Stone’s emotional conflict had to do with him straining at his commitment to Wilder Adventure when he would rather be flipping houses. The conflict is played up during the middle of the book but has no affect on the emotional arc between him and Emma. Ultimately, this, too, felt unresolved at the end, as if his love for Emma swept away his other needs for personal fulfillment.
The romance part of the book was definitely the strongest. Emma is determined to leave. Stone is trying to seduce her to stay. Emma’s prickly parts are slowly sanded away by the charm of Wishful and the potent sexuality of Stone. No woman alive can resist a Wilder brother. (and between the three, they’ve run through the entire town of Wishful and then some).
Emma’s real reason for not wanting to stay in Wishful is because when her father and mother divorced, she went with her mother and never saw her father again. In an effort to redeem the father, we are treated to a series of despicable acts by Emma’s now deceased mother. This was yet another emotional issue I felt barely received any serious treatment. Between trying to renegotiate her tainted memories of her beloved mother as well as reconnect with her formerly absent father, I felt Emma should have been far more emotionally unbalanced than she was presented.
One thing I feel that Shalvis books excel at is the interaction between the men, particularly the brothers. Even in the internal exposition, Stone has a distinctive way of thinking, different than Emma which I appreciated.
“Mystery solved," TJ said. "I can’t believe you were fucking around on duty. You wrote the book on protocol for us, remember? You made Cam and I swear not to-‘"
"Excuse me," Emma said stiffly. Both men looked at her. "For the record, he wasn’t "fucking around’. Not literally anyway," she muttered, and stormed out of the water, a glorious, furious goddess in her underwear.
TJ shot Stone a holy-shit look.
In return, Stone shot him a get-the-hell-out-of-here look, which he knew damn well TJ received and understood, and yet the dumbass just stood there.

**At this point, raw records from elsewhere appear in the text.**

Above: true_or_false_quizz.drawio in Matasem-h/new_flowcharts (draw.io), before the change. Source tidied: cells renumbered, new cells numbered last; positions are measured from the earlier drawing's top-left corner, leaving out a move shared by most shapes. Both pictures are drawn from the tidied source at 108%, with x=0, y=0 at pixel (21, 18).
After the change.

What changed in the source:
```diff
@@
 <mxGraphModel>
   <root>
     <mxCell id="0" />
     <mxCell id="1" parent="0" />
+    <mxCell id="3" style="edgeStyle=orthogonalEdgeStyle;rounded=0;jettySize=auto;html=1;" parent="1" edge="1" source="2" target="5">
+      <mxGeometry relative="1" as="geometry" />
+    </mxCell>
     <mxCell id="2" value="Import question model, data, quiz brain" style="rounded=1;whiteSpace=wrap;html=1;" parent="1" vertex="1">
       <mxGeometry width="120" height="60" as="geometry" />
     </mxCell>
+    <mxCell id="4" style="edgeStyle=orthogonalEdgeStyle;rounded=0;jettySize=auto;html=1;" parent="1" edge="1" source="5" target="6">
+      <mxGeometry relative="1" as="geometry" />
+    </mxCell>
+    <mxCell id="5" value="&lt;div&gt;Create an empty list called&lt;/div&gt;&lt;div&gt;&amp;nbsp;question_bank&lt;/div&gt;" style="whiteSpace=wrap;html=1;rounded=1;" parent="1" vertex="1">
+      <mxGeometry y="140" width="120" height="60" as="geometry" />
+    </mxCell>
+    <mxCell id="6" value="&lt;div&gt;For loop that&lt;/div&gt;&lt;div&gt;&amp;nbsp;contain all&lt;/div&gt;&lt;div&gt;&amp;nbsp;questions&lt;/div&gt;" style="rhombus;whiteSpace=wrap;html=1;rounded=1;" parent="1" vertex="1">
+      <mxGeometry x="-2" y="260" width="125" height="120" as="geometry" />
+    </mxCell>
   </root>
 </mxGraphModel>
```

There’s no denying that there are sparks between Emma and Stone existed and I did believe in them as a couple. It was all the padding surrounding the romance that faltered for me. B-